Image-based rendering and tracking

Non-linear normalized entropy based exposure blending BIBAFull-Text 37-44
  Neil D. B. Bruce
In this paper we consider the problem of dynamic range compression from multiple exposures in the absence of raw images, radiometric response functions, or irradiance information. This is achieved in a rapid and relatively simplistic fashion by merging image content across provided exposures. The premise of the proposal lies in assuming as one important goal of tone-mapping, that of making visible any contrast appearing across a dynamic range that exceeds display capabilities, while preserving the nature of the image structure, lighting, and avoiding introducing discontinuities in illumination, or image artifacts. The strategy assumed for this purpose appeals to the local entropy evident in each exposure, and employs cross-exposure normalization of entropy with a non-linearity characterized by a single parameter providing a trade-off between detail, and smoothness of the result.
Simulated bidirectional texture functions with silhouette details BIBAFull-Text 45-54
  Mohamed Yessine Yengui; Pierre Poulin
The representation of material appearance requires an understanding of the underlying structures of real surfaces, light-material interaction, and human visual system.

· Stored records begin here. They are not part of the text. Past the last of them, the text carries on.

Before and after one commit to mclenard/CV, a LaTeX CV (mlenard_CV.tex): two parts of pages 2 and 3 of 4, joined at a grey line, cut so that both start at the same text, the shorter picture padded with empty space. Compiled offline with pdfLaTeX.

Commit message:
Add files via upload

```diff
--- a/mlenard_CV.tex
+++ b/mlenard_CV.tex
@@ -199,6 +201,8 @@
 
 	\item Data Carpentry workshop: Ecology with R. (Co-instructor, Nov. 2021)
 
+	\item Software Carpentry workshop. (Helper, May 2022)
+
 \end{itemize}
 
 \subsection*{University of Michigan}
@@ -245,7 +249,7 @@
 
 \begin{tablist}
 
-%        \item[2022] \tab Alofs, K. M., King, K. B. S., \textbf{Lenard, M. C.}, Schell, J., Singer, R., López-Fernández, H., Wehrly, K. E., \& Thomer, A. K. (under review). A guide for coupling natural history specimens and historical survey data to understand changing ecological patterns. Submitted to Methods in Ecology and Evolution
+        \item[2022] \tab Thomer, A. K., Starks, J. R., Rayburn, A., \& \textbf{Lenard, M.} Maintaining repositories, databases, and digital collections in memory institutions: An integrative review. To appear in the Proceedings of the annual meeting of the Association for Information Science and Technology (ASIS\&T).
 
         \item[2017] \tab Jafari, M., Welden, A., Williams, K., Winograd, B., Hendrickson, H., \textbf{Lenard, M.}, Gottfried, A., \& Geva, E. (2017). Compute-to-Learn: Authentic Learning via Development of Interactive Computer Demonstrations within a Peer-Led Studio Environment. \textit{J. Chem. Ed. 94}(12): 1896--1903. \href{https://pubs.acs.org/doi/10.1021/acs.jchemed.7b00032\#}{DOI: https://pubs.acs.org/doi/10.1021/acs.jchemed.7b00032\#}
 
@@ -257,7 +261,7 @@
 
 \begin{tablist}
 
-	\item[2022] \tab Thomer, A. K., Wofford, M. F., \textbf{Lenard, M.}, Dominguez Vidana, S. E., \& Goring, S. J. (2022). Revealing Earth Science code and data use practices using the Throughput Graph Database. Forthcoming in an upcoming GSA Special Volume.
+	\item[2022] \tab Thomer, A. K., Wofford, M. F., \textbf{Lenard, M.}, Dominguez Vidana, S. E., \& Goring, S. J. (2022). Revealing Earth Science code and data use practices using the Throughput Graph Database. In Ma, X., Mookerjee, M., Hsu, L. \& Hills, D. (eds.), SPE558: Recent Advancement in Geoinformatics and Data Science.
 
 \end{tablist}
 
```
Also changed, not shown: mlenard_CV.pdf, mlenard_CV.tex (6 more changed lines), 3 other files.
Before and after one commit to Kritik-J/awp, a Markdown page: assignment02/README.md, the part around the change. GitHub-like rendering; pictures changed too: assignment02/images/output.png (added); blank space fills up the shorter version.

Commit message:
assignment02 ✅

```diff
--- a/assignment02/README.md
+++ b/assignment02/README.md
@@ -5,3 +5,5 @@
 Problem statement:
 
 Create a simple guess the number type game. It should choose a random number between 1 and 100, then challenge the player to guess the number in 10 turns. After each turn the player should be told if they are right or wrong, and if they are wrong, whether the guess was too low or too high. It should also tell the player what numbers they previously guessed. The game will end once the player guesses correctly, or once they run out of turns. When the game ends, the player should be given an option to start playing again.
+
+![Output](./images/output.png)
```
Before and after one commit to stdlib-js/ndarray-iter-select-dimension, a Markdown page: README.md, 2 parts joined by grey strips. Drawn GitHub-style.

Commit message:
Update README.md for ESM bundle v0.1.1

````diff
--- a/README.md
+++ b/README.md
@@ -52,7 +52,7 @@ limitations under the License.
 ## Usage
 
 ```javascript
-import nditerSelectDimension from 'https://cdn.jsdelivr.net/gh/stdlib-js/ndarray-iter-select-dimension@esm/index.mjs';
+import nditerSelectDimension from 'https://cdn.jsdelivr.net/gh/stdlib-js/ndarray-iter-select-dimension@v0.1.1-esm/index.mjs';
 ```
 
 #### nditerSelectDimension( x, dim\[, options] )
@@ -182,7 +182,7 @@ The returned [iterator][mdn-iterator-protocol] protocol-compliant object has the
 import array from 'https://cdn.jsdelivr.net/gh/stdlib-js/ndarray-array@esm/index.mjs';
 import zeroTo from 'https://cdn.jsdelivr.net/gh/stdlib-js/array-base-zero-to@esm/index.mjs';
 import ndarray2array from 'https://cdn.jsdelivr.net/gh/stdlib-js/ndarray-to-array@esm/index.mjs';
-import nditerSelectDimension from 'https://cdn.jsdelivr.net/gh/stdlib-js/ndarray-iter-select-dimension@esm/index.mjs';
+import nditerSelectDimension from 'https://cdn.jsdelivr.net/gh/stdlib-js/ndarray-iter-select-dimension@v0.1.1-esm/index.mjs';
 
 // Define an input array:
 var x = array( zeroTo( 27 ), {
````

The Bidirectional Texture Function (BTF) describes real-world materials as a spatial variation of reflectance, which depends on view and light directions. Real BTFs integrate all optical phenomena occurring in a complex material, such as self-occlusions, interreflections, subsurface scattering, etc., independently of the mesoscopic surface geometry.
   In this paper, we revisit BTF simulation to improve the modeling of surface appearance. In the recent years, computer graphics has achieved very good levels of image realism on geometrical appearance of 3D scenes. It is therefore logical to think that using this technology to simulate visual effects at the level of the mesoscopic geometry should provide even more realistic simulated BTFs. Our ultimate goal here is thus to produce material appearance as rich and as similar as those in reality, but relying more on the intuition and skills of artists, and on the rendering capacity of today's computer graphics.
   We have designed a virtual parallel-projection/directional incident illumination framework that exploits rendering coherency in order to produce, in reasonable rendering times and with good compression ratios, BTFs of complex mesoscopic geometry, and this, even at grazing angles. Our current framework can simulate efficiently local interreflections effects within mesoscopic structures, as well as effects due to transparency, silhouettes, and surface curvatures. Our general simulation framework should also prove extensible to several other visual phenomena.
Efficient reconstruction, decomposition and editing for spatially-varying reflectance data BIBAFull-Text 55-62
  Yong Hu; Shan Wang; Yue Qi
We present a new method for modeling real-world surface reflectance, described with non-parametric spatially-varying bidirectional reflectance distribution functions (SVBRDF). Our method seeks to achieve high reconstruction accuracy, compactness and "editability" of representation meanwhile speeding up the SVBRDF modeling processes. For a planar surface, we 1) design a capturing device to acquire reflectance samples at dense surface locations; 2) propose a Laplacian-based angular interpolation scheme for a 2D slice of BRDF at a given surface location, and then a Kernel Nyström method for SVBRDF data matrix reconstruction; 3) propose a practical algorithm to extract linear-independent basis BRDFs, and to calculate blending weights through projecting reconstructed reflectance onto these bases. Results demonstrate that our approach models real-world reflectance with both high accuracy and high visual fidelity for real-time virtual environment rendering.
Dynamics based 3D skeletal hand tracking BIBAFull-Text 63-70
  Stan Melax; Leonid Keselman; Sterling Orsten
Tracking the full skeletal pose of the hands and fingers is a challenging problem that has a plethora of applications for user interaction. Existing techniques either require wearable hardware, add restrictions to user pose, or require significant computation resources. This research explores a new approach to tracking hands, or any articulated model, by using an augmented rigid body simulation. This allows us to phrase 3D object tracking as a linear complementarity problem with a well-defined solution. Based on a depth sensor's samples, the system generates constraints that limit motion orthogonal to the rigid body model's surface. These constraints, along with prior motion, collision/contact constraints, and joint mechanics, are resolved with a projected Gauss-Seidel solver. Due to camera noise properties and attachment errors, the numerous surface constraints are impulse capped to avoid overpowering mechanical constraints. To improve tracking accuracy, multiple simulations are spawned at each frame and fed a variety of heuristics, constraints and poses. A 3D error metric selects the best-fit simulation, helping the system handle challenging hand motions. Such an approach enables real-time, robust, and accurate 3D skeletal tracking of a user's hand on a variety of depth cameras, while only utilizing a single x86 CPU core for processing.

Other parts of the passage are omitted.